# Work instructions
The records appear below. Repeat them exactly.
#### Information shown ####
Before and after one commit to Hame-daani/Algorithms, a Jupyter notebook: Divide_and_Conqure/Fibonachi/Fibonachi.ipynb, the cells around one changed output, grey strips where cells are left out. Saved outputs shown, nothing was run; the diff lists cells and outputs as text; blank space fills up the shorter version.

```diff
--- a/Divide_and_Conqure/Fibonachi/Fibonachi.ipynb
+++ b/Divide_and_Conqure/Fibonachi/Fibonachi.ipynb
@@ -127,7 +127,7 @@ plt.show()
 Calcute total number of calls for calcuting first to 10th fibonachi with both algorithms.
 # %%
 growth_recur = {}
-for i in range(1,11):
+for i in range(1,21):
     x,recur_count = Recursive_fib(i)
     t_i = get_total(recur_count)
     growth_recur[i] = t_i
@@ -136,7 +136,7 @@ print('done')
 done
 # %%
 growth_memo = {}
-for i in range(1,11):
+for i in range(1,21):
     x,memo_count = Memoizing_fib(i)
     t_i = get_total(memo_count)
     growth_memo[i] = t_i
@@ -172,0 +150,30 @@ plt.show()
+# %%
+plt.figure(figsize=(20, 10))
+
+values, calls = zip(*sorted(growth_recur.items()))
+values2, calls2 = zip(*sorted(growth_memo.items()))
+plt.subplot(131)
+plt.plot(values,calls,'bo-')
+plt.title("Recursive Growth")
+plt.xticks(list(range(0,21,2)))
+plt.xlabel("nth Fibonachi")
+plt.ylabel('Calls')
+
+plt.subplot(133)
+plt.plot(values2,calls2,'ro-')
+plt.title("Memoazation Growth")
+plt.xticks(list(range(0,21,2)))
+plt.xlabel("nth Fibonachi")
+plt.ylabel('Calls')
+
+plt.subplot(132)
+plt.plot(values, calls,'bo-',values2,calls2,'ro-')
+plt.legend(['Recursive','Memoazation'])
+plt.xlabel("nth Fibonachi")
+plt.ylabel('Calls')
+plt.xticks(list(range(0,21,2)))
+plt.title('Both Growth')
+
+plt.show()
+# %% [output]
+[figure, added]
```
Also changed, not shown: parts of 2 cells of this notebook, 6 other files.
####
# Task solution
Before and after one commit to Hame-daani/Algorithms, a Jupyter notebook: Divide_and_Conqure/Fibonachi/Fibonachi.ipynb, the cells around one changed output, grey strips where cells are left out. Saved outputs shown, nothing was run; the diff lists cells and outputs as text; blank space fills up the shorter version.

```diff
--- a/Divide_and_Conqure/Fibonachi/Fibonachi.ipynb
+++ b/Divide_and_Conqure/Fibonachi/Fibonachi.ipynb
@@ -127,7 +127,7 @@ plt.show()
 Calcute total number of calls for calcuting first to 10th fibonachi with both algorithms.
 # %%
 growth_recur = {}
-for i in range(1,11):
+for i in range(1,21):
     x,recur_count = Recursive_fib(i)
     t_i = get_total(recur_count)
     growth_recur[i] = t_i
@@ -136,7 +136,7 @@ print('done')
 done
 # %%
 growth_memo = {}
-for i in range(1,11):
+for i in range(1,21):
     x,memo_count = Memoizing_fib(i)
     t_i = get_total(memo_count)
     growth_memo[i] = t_i
@@ -172,0 +150,30 @@ plt.show()
+# %%
+plt.figure(figsize=(20, 10))
+
+values, calls = zip(*sorted(growth_recur.items()))
+values2, calls2 = zip(*sorted(growth_memo.items()))
+plt.subplot(131)
+plt.plot(values,calls,'bo-')
+plt.title("Recursive Growth")
+plt.xticks(list(range(0,21,2)))
+plt.xlabel("nth Fibonachi")
+plt.ylabel('Calls')
+
+plt.subplot(133)
+plt.plot(values2,calls2,'ro-')
+plt.title("Memoazation Growth")
+plt.xticks(list(range(0,21,2)))
+plt.xlabel("nth Fibonachi")
+plt.ylabel('Calls')
+
+plt.subplot(132)
+plt.plot(values, calls,'bo-',values2,calls2,'ro-')
+plt.legend(['Recursive','Memoazation'])
+plt.xlabel("nth Fibonachi")
+plt.ylabel('Calls')
+plt.xticks(list(range(0,21,2)))
+plt.title('Both Growth')
+
+plt.show()
+# %% [output]
+[figure, added]
```
Also changed, not shown: parts of 2 cells of this notebook, 6 other files.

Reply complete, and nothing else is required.